As Spain gears up for its crucial election on Sunday, the political landscape is shaping up to be a fierce battleground, with two leftist and two rightist parties vying for victory and the possibility of forming coalitions. Let’s take a closer look at the four leaders leading their parties into the contest.
The incumbent Prime Minister, Pedro Sánchez, is seeking re-election, but recent ballots and most polls seem to be against him. As the leader of the Socialist party, Sánchez has navigated Spain through the challenges posed by the COVID-19 pandemic, thanks in part to a successful vaccination program. He also tackled an inflation-driven economic downturn, further complicated by Russia’s invasion of Ukraine. However, his reliance on fringe parties, including separatist forces from Catalonia and the Basque Country, to maintain his minority coalition, along with the passage of several liberal-minded laws, may pose a threat to his chances of retaining office.
Alberto Núñez Feijóo
Considered a frontrunner, Alberto Núñez Feijóo has rapidly gained popularity since taking charge of the right-wing Popular Party in April 2022. Winning four consecutive regional elections in his native Galicia, a traditional stronghold for the party, Feijóo was initially viewed as a moderate leader. However, with sudden elections and the far-right Vox party making inroads, he has shifted towards a more right-wing stance, pledging to repeal many of the leftist government’s laws and mounting an aggressive campaign to unseat Prime Minister Sánchez.
At the helm of the far-right Vox party stands Santiago Abascal, a 47-year-old leader who presents himself as an outsider with a mission to save Spain’s essence. Abascal was once a member of Spain’s mainstream Popular Party but broke away due to his disapproval of their handling of the separatist movements in Catalonia and the Basque Country. It was Catalonia’s failed secession bid in 2017 that propelled Vox’s rise. Founded in 2014, the party entered Spain’s Parliament in 2019 amid tensions in Barcelona and Catalonia. With his distinctive appearance, bearded and barrel-chested, Abascal embraces symbols of traditional Spanish culture.
The only female candidate among the four, Yolanda Díaz, aged 52, hails from the small Galician town of Fene and comes from a family of working-class, trade union, and anti-Franco dictatorship activists. As the labour minister and second deputy prime minister under Prime Minister Sánchez since 2021, she has garnered widespread popularity for her negotiation skills. As a labour lawyer, she successfully brokered agreements such as the industrial peace deal with unions and business groups, as well as securing increases in the minimum wage and implementing a special furlough scheme for companies during the pandemic.

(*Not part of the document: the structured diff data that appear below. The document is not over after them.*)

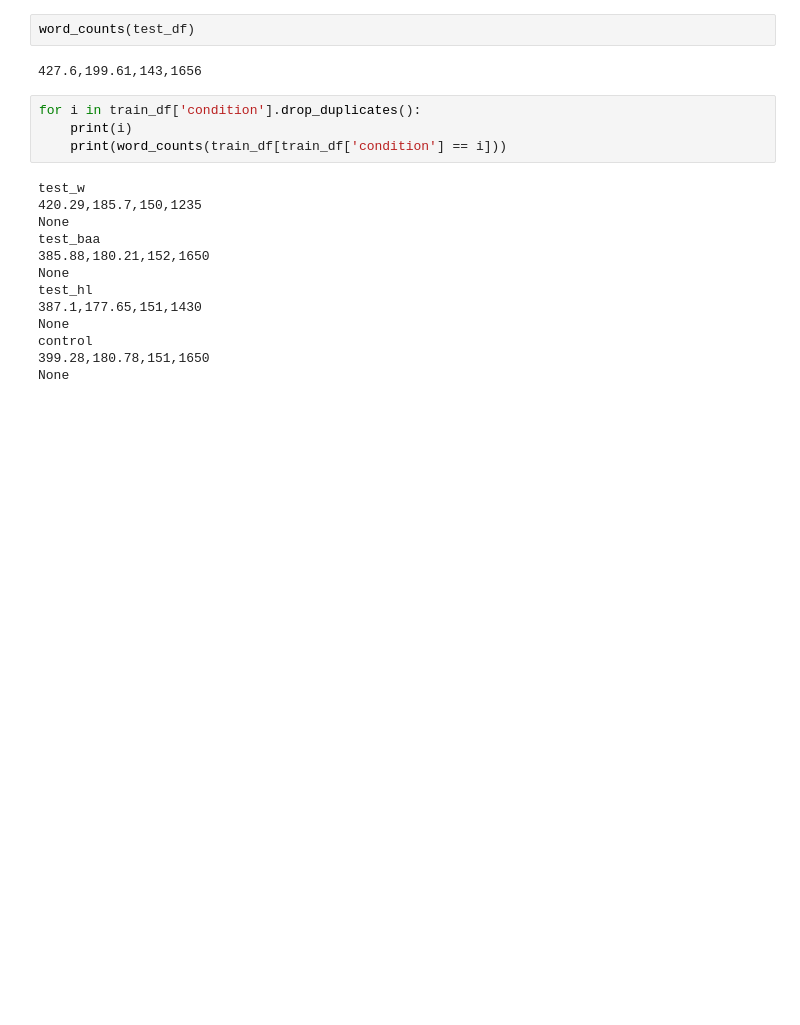
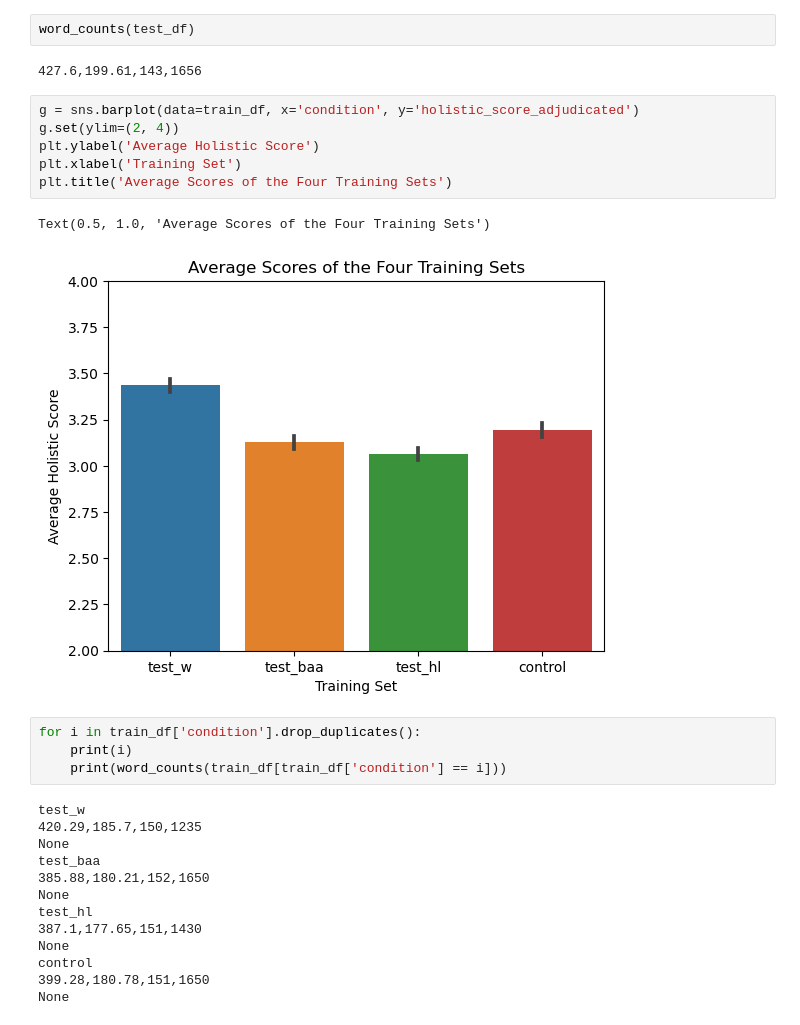
Before and after one commit to wesleygmorris/persuade-bias, a Jupyter notebook: src/descriptive_stats.ipynb, the cells around one changed output. Drawn from its saved outputs; the diff is of its cells as text; blank space fills up the shorter version.

```diff
--- a/src/descriptive_stats.ipynb
+++ b/src/descriptive_stats.ipynb
@@ -64,6 +64,15 @@ def word_counts(df):
 word_counts(test_df)
 # %% [output]
 427.6,199.61,143,1656
+# %%
+g = sns.barplot(data=train_df, x='condition', y='holistic_score_adjudicated')
+g.set(ylim=(2, 4))
+plt.ylabel('Average Holistic Score')
+plt.xlabel('Training Set')
+plt.title('Average Scores of the Four Training Sets')
+# %% [output]
+Text(0.5, 1.0, 'Average Scores of the Four Training Sets')
+[figure, added]
 # %%
 for i in train_df['condition'].drop_duplicates():
     print(i)
```
Also changed, not shown: parts of 2 cells of this notebook, 7 other files.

Sunday’s election promises to be a critical moment for Spain, with its citizens eager to determine the direction of the nation’s future. As the leftists and rightists lock horns, the possibility of coalitions looms, making the outcome even more unpredictable. All eyes are on the ballot boxes as Spain awaits its political fate.